Depression during pregnancy can take many forms. Usually, it represents specific changes in behaviors of pregnant women, such as increased sadness and isolation. In some cases, pregnant women are prone to crying for no apparent reason daily. Some pregnant women also struggle to get enough energy and feel like they wanted to lie down in bed the whole day. Some experienced loss of appetite and others just thought of eating everything in sight.
Pregnant And Depressed
Depression during pregnancy is not about feeling the pregnancy because there are instances that the feeling of hopelessness and worthlessness is obvious. Some women regret getting pregnant in some unfortunate scenarios, and they feel like they do not want to be a mother anymore. Most of the time, other people solely believe it to be part of the whole pregnancy process without considering the situation to be a cause of something more psychologically serious.
Depression During Pregnancy
A lot of times, pregnant women struggle with depression for some specific reasons. One of them is body image insecurities, where they think about the massive changes in their body they will have to deal with once they give birth. While some women are fortunate to retain their figure in a short amount of time, most women know it would be a long and tiring process. Sometimes, it becomes impossible too. With that, they negatively picture themselves with imperfections. It affects their mental state and creates a sense of regret during pregnancy.
Another reason most pregnant women have depression during pregnancy is a lack of understanding of one’s true feelings. Usually, pregnant women receive lots of compliments about getting a baby bump. And at times, these women tell everyone that they are happy because that’s what people want to hear. Because if they tell them or even show a slight discomfort, people automatically jump to conclusions and judgment. When pregnant women try to be honest about their mental, physical, and emotional pain, others would think that they are selfish for not considering the life growing in their bodies.
Emotional support is also an issue with most pregnant women. As they struggle with mixed emotions, people around them often misinterpret their actions.

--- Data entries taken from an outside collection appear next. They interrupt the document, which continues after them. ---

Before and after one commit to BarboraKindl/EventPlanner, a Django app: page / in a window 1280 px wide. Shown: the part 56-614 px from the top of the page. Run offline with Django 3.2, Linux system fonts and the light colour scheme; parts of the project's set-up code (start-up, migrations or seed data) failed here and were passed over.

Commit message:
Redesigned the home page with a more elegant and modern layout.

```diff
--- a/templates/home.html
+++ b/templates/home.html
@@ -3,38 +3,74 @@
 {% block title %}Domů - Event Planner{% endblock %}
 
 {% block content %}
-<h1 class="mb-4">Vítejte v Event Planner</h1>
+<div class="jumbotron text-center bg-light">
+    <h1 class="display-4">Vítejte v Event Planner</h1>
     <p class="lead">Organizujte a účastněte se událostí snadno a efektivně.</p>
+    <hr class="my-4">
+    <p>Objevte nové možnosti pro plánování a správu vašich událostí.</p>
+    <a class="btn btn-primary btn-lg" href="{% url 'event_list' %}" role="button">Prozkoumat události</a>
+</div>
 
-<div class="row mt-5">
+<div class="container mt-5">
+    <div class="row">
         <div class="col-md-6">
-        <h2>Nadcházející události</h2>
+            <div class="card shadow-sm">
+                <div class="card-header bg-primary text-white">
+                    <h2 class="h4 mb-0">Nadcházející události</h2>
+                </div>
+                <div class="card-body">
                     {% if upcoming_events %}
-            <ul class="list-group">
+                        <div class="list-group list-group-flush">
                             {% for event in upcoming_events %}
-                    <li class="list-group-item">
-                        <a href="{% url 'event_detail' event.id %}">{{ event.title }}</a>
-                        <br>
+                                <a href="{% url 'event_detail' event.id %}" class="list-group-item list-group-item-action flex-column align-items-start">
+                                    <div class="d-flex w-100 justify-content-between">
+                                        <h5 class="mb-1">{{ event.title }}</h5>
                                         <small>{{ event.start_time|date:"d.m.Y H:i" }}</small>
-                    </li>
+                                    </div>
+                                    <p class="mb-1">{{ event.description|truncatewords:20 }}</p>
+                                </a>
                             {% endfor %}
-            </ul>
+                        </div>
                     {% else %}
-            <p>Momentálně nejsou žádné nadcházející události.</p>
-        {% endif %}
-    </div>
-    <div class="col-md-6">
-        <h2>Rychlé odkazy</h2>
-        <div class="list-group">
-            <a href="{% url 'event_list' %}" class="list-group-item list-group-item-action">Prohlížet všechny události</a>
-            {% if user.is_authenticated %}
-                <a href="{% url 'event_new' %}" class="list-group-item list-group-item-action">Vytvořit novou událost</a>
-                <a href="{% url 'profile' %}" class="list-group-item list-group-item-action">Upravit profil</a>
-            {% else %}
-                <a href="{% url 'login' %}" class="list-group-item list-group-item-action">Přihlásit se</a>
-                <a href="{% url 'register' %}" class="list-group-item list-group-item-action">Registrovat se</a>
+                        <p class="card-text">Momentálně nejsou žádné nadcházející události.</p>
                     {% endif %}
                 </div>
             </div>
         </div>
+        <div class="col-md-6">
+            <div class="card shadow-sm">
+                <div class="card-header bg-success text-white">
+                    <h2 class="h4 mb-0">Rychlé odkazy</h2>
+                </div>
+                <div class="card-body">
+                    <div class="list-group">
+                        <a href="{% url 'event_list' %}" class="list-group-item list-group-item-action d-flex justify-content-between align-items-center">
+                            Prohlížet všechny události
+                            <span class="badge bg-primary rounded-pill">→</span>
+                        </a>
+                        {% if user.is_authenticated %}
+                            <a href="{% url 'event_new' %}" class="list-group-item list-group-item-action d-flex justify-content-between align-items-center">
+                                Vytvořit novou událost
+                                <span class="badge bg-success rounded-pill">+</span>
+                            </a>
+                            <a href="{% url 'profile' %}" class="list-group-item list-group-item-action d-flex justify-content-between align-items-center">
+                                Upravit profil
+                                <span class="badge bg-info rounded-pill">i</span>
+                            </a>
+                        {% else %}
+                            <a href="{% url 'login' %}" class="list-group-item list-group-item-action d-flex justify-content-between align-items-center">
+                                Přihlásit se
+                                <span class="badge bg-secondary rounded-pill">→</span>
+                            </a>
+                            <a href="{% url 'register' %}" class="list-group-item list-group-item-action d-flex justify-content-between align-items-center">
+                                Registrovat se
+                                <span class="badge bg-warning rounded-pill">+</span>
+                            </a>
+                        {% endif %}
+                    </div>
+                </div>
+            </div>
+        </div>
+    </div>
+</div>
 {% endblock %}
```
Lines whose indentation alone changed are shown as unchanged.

Some individuals would think that pregnant women are just overreacting to things, giving the soon-to-be mothers a hard time trusting people. Lack of emotional support for pregnant women is the number one source of developing anxiety and depression. When pregnant women often feel they are alone and people around them do not pay more attention to their needs, they become moody and frustrated.
The causes of depression during pregnancy also had a lot to do with the changes women have to deal with instantly. Pregnancy means that women’s roles have to change, and there are things that they will soon sacrifice for the sake of their baby’s overall health. The changes they might encounter can also confuse the types of relationships they need to deal with and what other relationships they had to let go of to protect themselves and their baby’s overall development.
The Conflict Of Dos And Dont’s
Anxiety and depression can be easily handled at times as the conditions are manageable through therapy and medications. But when it goes along with pregnancy, it can be complicated. Usually, there’s a limited chance that pregnant women with mental health issues can take medications. Some drugs are not just safe for the baby. Some medications are potentially linked to cognitive and behavioral problems, birth effects, low IQ, learning disabilities, and a lot more.
But in some cases, there are some medications that medical health care providers can prescribe to pregnant women. These can include Celexa, Lexapro, Paxil, Luvox, Zoloft, and Prozac. Some of these drugs are proven to be effective in managing depressive symptoms. But it is essential to note that pregnant women should not take these medications without the proper consultation with an expert or their doctors. They have to ensure the right dosage for the safety of their baby inside their womb.
Yes, there are other coping methods that pregnant women can practice to handle their anxiety and depression. There’s yoga, aromatherapy, Reiki, etc. Note that most of these might not entirely work, especially when pregnant women are already dealing with depression during pregnancy. It would be best to seek advice to know the specific lifestyle changes pregnant women should follow to handle their mental illness better.
It can be hard to deal with depression during pregnancy because pregnant women do not potentially belong to any bracket or group. Most of the time, when searching for people or support groups out there, they can only find those with post-partum depression. The misconception starts there because these types of mental health problems are different. Anxiety and depression during pregnancy are way lot riskier compared to post-partum.